Scan the entries below and extract each line with the word "input" in it.

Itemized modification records
----
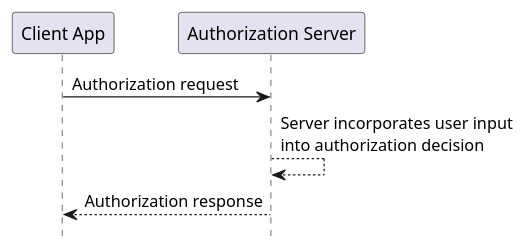
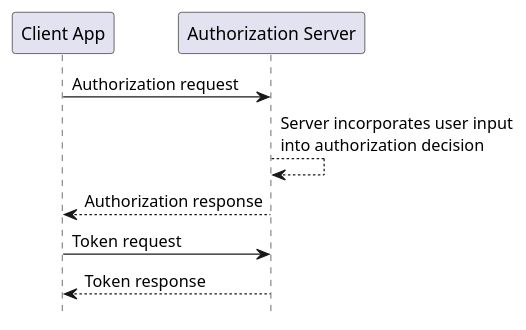
One commit to HL7/fhir-udap-security-ig changed the diagram in input/images-source/authz.plantuml. Above: the diagram before and after it, drawn with PlantUML. The commit also changed 9 other files, not shown here.

First line of the commit message:
FHIR-56882 and FHIR-57086 fully specify auth code and client credentials flows (#36)

```diff
--- a/input/images-source/authz.plantuml
+++ b/input/images-source/authz.plantuml
@@ -1,10 +1,12 @@
 @startuml
 skinparam sequenceMessageAlign left
 skinparam shadowing false
 hide footbox
 participant "Client App" as App
 participant "Authorization Server" as Server
 App -> Server : Authorization request
 Server --> Server : Server incorporates user input\ninto authorization decision
 App <-- Server : Authorization response
+App -> Server : Token request
+App <-- Server : Token response
 @enduml
```
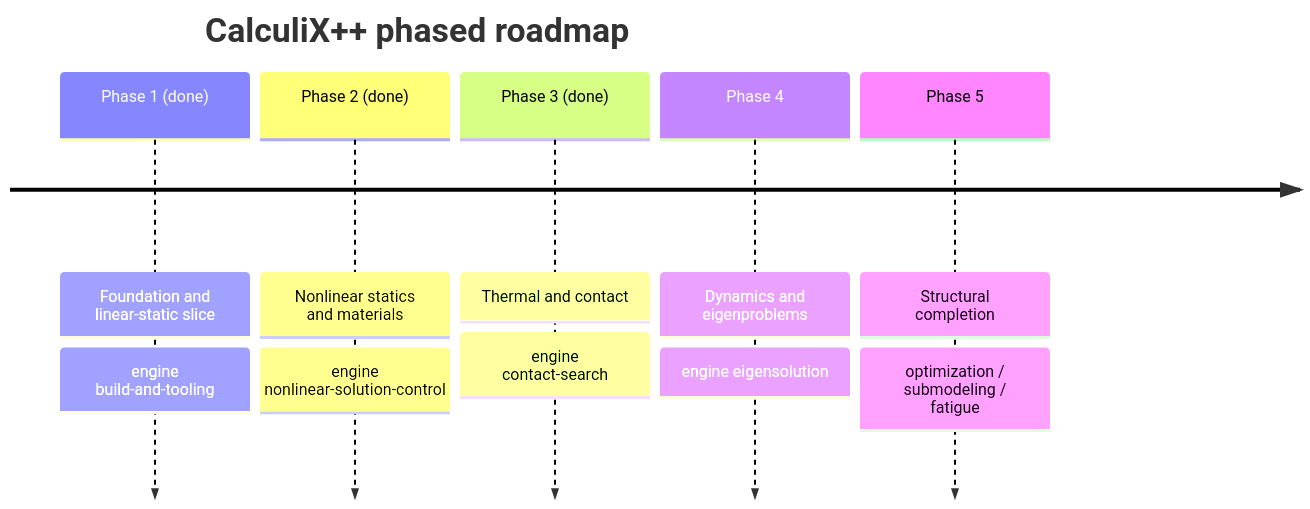
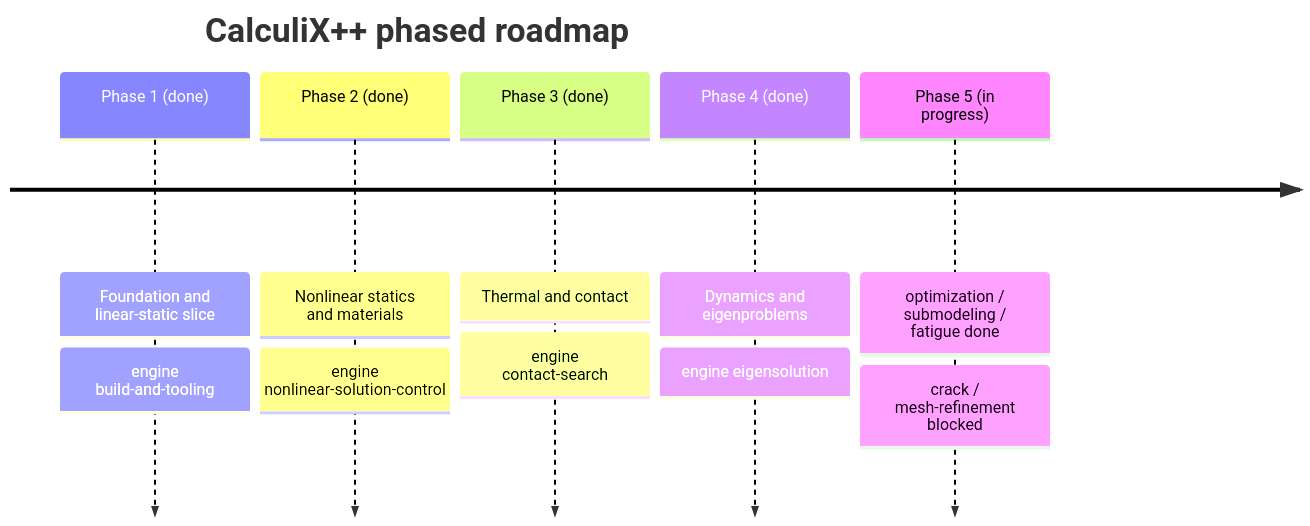
The fourth of 4 diagrams in README.md (CyberdyneCorp/CalculixPP), drawn with Mermaid before and after one commit. The commit also changed other lines of this file, not shown here.

First line of the commit message:
docs: sync README with Phase 5 unblocked capabilities

````diff
--- a/README.md
+++ b/README.md
@@ -477,9 +499,9 @@
 ```mermaid
 timeline
   title CalculiX++ phased roadmap
   Phase 1 (done) : Foundation and linear-static slice : engine build-and-tooling
   Phase 2 (done) : Nonlinear statics and materials : engine nonlinear-solution-control
   Phase 3 (done) : Thermal and contact : engine contact-search
-  Phase 4 : Dynamics and eigenproblems : engine eigensolution
-  Phase 5 : Structural completion : optimization / submodeling / fatigue
+  Phase 4 (done) : Dynamics and eigenproblems : engine eigensolution
+  Phase 5 (in progress) : optimization / submodeling / fatigue done : crack / mesh-refinement blocked
 ```
````
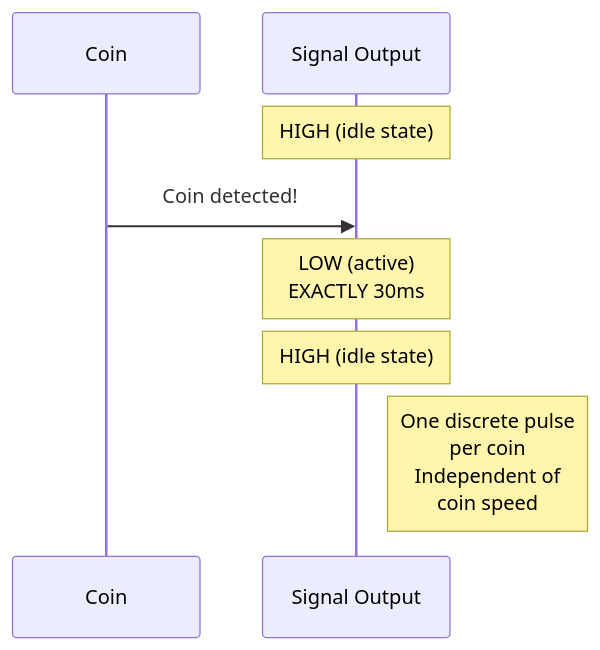
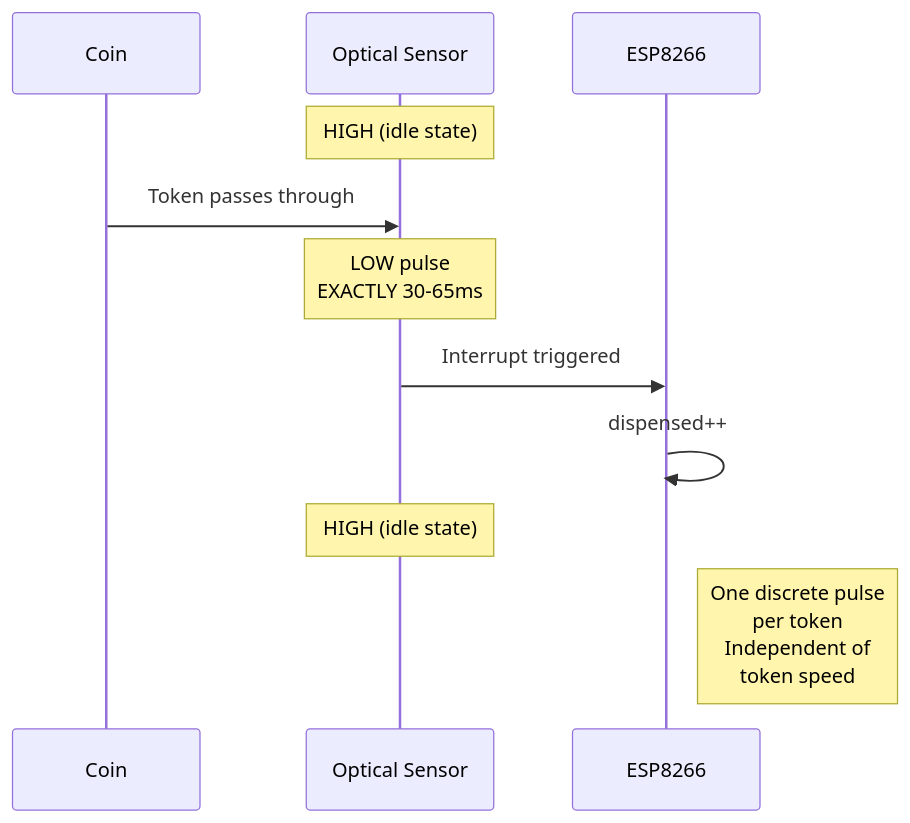
One commit to dgloeckner/remote-token-dispenser changed the sixth of 28 diagrams in ARCHITECTURE.md. Above: the diagram before and after it, drawn with Mermaid. The commit also changed other lines of this file, not shown here.

Commit message:
docs: update architecture docu

````diff
--- a/ARCHITECTURE.md
+++ b/ARCHITECTURE.md
@@ -306,12 +305,15 @@
 ```mermaid
 sequenceDiagram
     participant Coin
-    participant Signal as Signal Output
+    participant Sensor as Optical Sensor
+    participant ESP8266
 
-    Note over Signal: HIGH (idle state)
-    Coin->>Signal: Coin detected!
-    Note over Signal: LOW (active)<br/>EXACTLY 30ms
-    Note over Signal: HIGH (idle state)
+    Note over Sensor: HIGH (idle state)
+    Coin->>Sensor: Token passes through
+    Note over Sensor: LOW pulse<br/>EXACTLY 30-65ms
+    Sensor->>ESP8266: Interrupt triggered
+    ESP8266->>ESP8266: dispensed++
+    Note over Sensor: HIGH (idle state)
 
-    Note right of Signal: One discrete pulse<br/>per coin<br/>Independent of<br/>coin speed
+    Note right of ESP8266: One discrete pulse<br/>per token<br/>Independent of<br/>token speed
 ```
````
----
**OUTPUT:**
One commit to HL7/fhir-udap-security-ig changed the diagram in input/images-source/authz.plantuml. Above: the diagram before and after it, drawn with PlantUML. The commit also changed 9 other files, not shown here.
--- a/input/images-source/authz.plantuml
+++ b/input/images-source/authz.plantuml
 Server --> Server : Server incorporates user input\ninto authorization decision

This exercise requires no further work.